[Dataset excerpts]

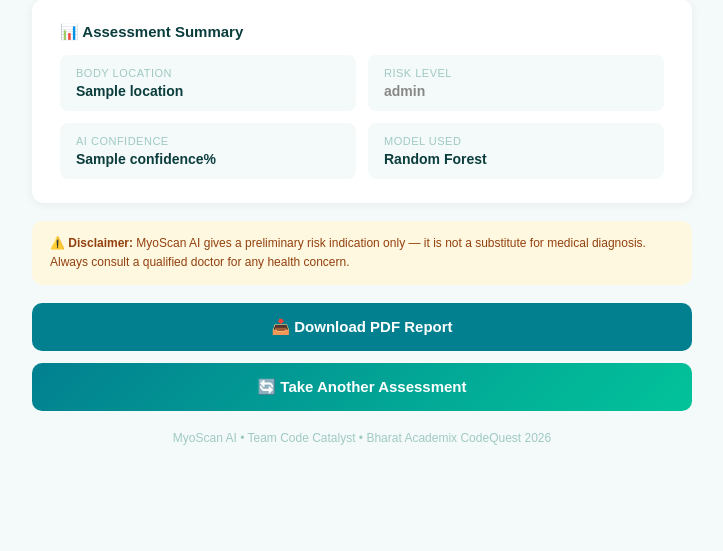
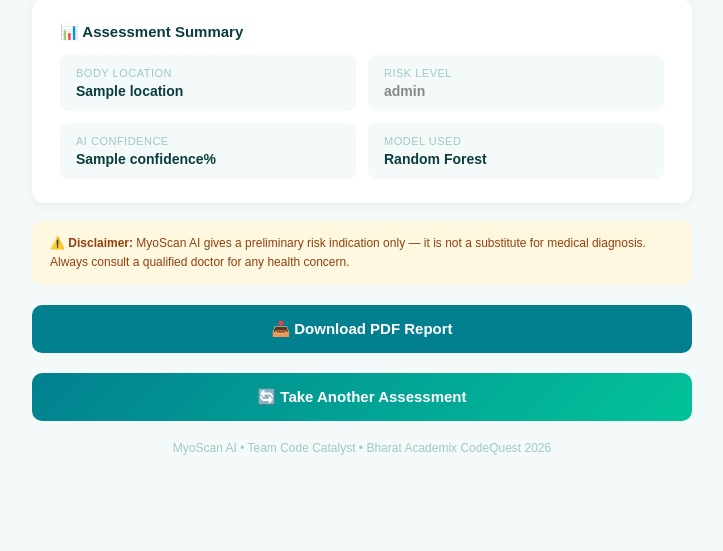
Before and after one commit to tisha-rakholiya/myoscan-ai, a Flask app: template templates/result.html in a window 1280 px wide. Shown: the part 986-1537 px from the top of the page, without its empty margins (278-1001 px from the left). Before the commit the page ends 1431 px from the top, so only its background shows below. Run offline with Flask 3, Linux system fonts and the light colour scheme; the template is opened without the code that fills it: most values are stand-ins (such as "Sample title", 1, 10 or a date in 2020); parts of the project's set-up code (start-up, migrations or seed data) failed here and were passed over.

Commit message:
completely fixed broken form and added pdf button

```diff
--- a/templates/result.html
+++ b/templates/result.html
@@ -212,8 +212,9 @@
         ⚠️ <strong>Disclaimer:</strong> MyoScan AI gives a preliminary risk indication only — it is not a substitute for medical diagnosis. Always consult a qualified doctor for any health concern.
     </div>
 
-    <!-- PDF REPORT FORM -->
-    <form action="/download-report" method="POST" style="margin-bottom:12px;">
+         <!-- PDF REPORT DOWNLOAD FORM -->
+    <div style="margin: 20px 0; text-align: center;">
+        <form action="/download-report" method="POST">
             <input type="hidden" name="name" value="{{ name }}">
             <input type="hidden" name="location" value="{{ location }}">
             <input type="hidden" name="risk_level" value="{{ risk_level }}">
@@ -221,7 +222,9 @@
             <input type="hidden" name="advice" value="{{ advice }}">
             <button type="submit" class="btn-pdf">📥 Download PDF Report</button>
         </form>
+    </div>
 
+    <!-- BACK TO SCAN BUTTON -->
     <a href="/scan" class="btn-back">🔄 Take Another Assessment</a>
 
     <div class="footer">
```
Lines whose indentation alone changed are shown as unchanged.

[/Dataset excerpts]

» Exercise directions
Determine how many lines of the data above contain the string "type", and answer with the number only.

» Answer area
5